In 2022, Western Reserve Land Conservancy planted 254 trees at 23 different planting sites; 54% of these trees were planted in our program’s target neighborhoods, areas with little tree canopy, high poverty rates, and a history of discrimination. During these community tree plantings we were able to work with 202 volunteers for a total of over 1,082 volunteer hours. These newly planted trees will not only restore the environment to a healthier state but improve neighborhoods and the lives of residents as well, creating a greener, healthier, and more beautiful community. Each new tree planted moves one step closer to reversing Cleveland’s tree canopy loss and provides tremendous health and climate benefits. In addition to planting and distributing trees, the Land Conservancy is a leader in nurturing trees (weekly watering and mulching) for at least three years after they are planted to ensure their success in an inhospitable environment for young trees.

Over the next 20 years, the trees planted and given away by Western Reserve Land Conservancy in 2022 will:

  • Sequester over 235,400 pounds of carbon dioxide equivalent (CO2-eq)
  • Intercept over 1,660,600 gallons of stormwater
  • Remove over 975 pounds of air pollutants including carbon monoxide (CO), nitrogen dioxide (NO₂), ozone (O₃), sulfur dioxide (SO₂), and particulate matter (PM₁₀)
  • Save neighborhoods over $5,300 annually in fuel and electricity costs
  • Contribute to the reduction of noise pollution and the heat island effect in the City of Cleveland

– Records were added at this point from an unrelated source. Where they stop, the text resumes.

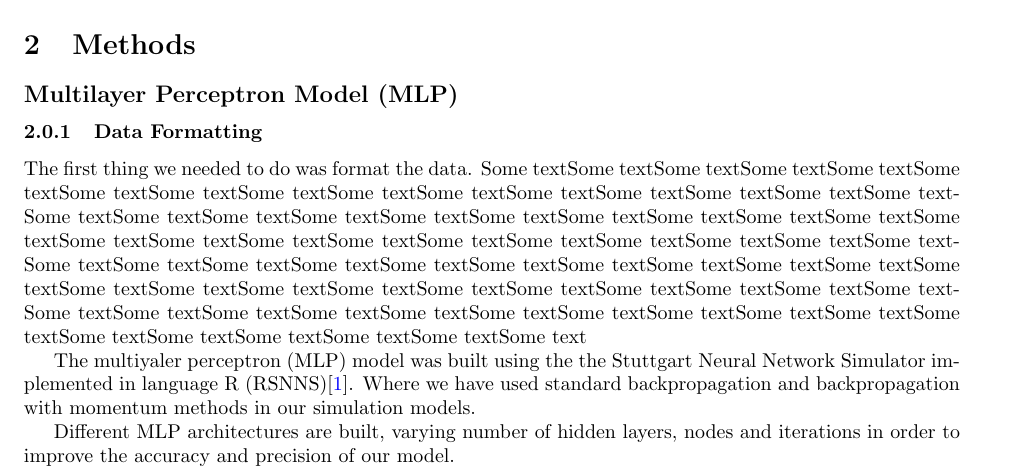
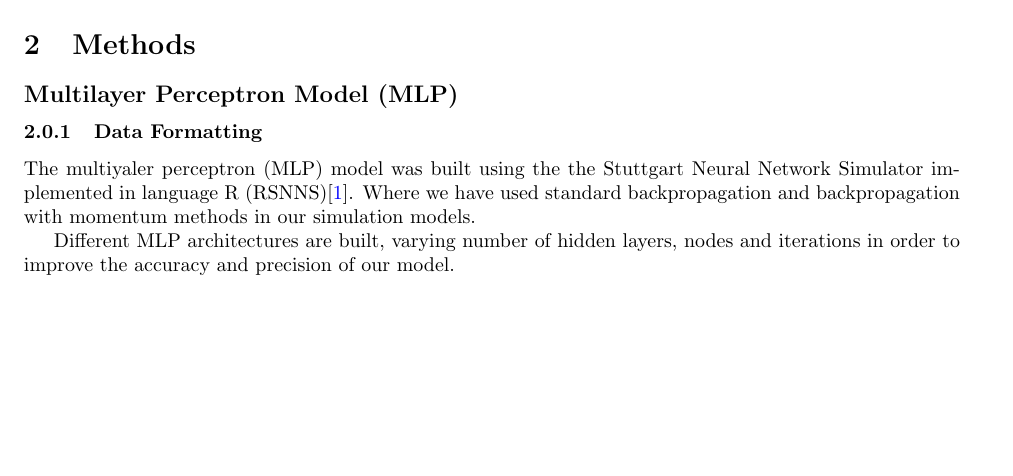
Before and after one commit to nickjoodi/Deep-Learning-for-Knowledge-Graph-Completion, a LaTeX paper (TeX/Project.tex): part of page 1 of 5 before the commit and part of page 1 of 4 after it, cut so that both start at the same text, the shorter picture padded with empty space. Compiled offline with pdfLaTeX.

Commit message:
remove all testing stuff

```diff
--- a/TeX/Project.tex
+++ b/TeX/Project.tex
@@ -99,7 +99,6 @@ An example of citing something is \cite{KosticFuso}
 \section{Methods}
 \subsection*{Multilayer Perceptron Model (MLP)}
 \subsubsection{Data Formatting}
-The first thing we needed to do was format the data. Some textSome textSome textSome textSome textSome textSome textSome textSome textSome textSome textSome textSome textSome textSome textSome textSome textSome textSome textSome textSome textSome textSome textSome textSome textSome textSome textSome textSome textSome textSome textSome textSome textSome textSome textSome textSome textSome textSome textSome textSome textSome textSome textSome textSome textSome textSome textSome textSome textSome textSome textSome textSome textSome textSome textSome textSome textSome textSome textSome textSome textSome textSome textSome textSome textSome textSome textSome textSome textSome textSome textSome textSome textSome textSome text
 
 The multiyaler perceptron (MLP) model was built using the the Stuttgart Neural Network Simulator implemented in language R (RSNNS)\cite{RSNNS}. Where we have used standard backpropagation and backpropagation with momentum methods in our simulation models.
 
```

“Planting trees in an urban setting relies upon partnership and trust with each community,” said Elizabeth Grace, who serves as Chair of the Cleveland Tree Coalition member group and as director of urban fundraising at the Land Conservancy. “Our organizational ability to develop and maintain genuine partnerships with the neighbors, CDCs, and community leaders is the key to our success. We have many more trees to plant and maintain, but we are on our way towards a healthier and greener Cleveland.”
A lasting commitment to Diversity, Equity, Inclusion & Justice
Western Reserve Land Conservancy also completed a comprehensive Diversity, Equity, Inclusion & Justice (DEIJ) Strategic Plan, a roadmap for the organization’s enduring commitment to these principles in our workforce, workplace, and the marketplace and communities we serve. The report includes 16 action strategies to be accomplished over the next five years.

“On this journey, we also confirmed through our work that people and all organizations of people are a reflection of cultural and environmental forces,” the report states. “Within our service area there exists inadequate green space, tree canopy, and green infrastructure in urban areas and in rural communities that lack resources; inequitable distribution of conservation and restoration funding and projects; and numerous locations where people with disabilities do not have equal access to natural resource amenities.”

As a regional and national leader in the conservation community, the Land Conservancy is grateful to be part of an ever-growing community that is addressing these historic disparities.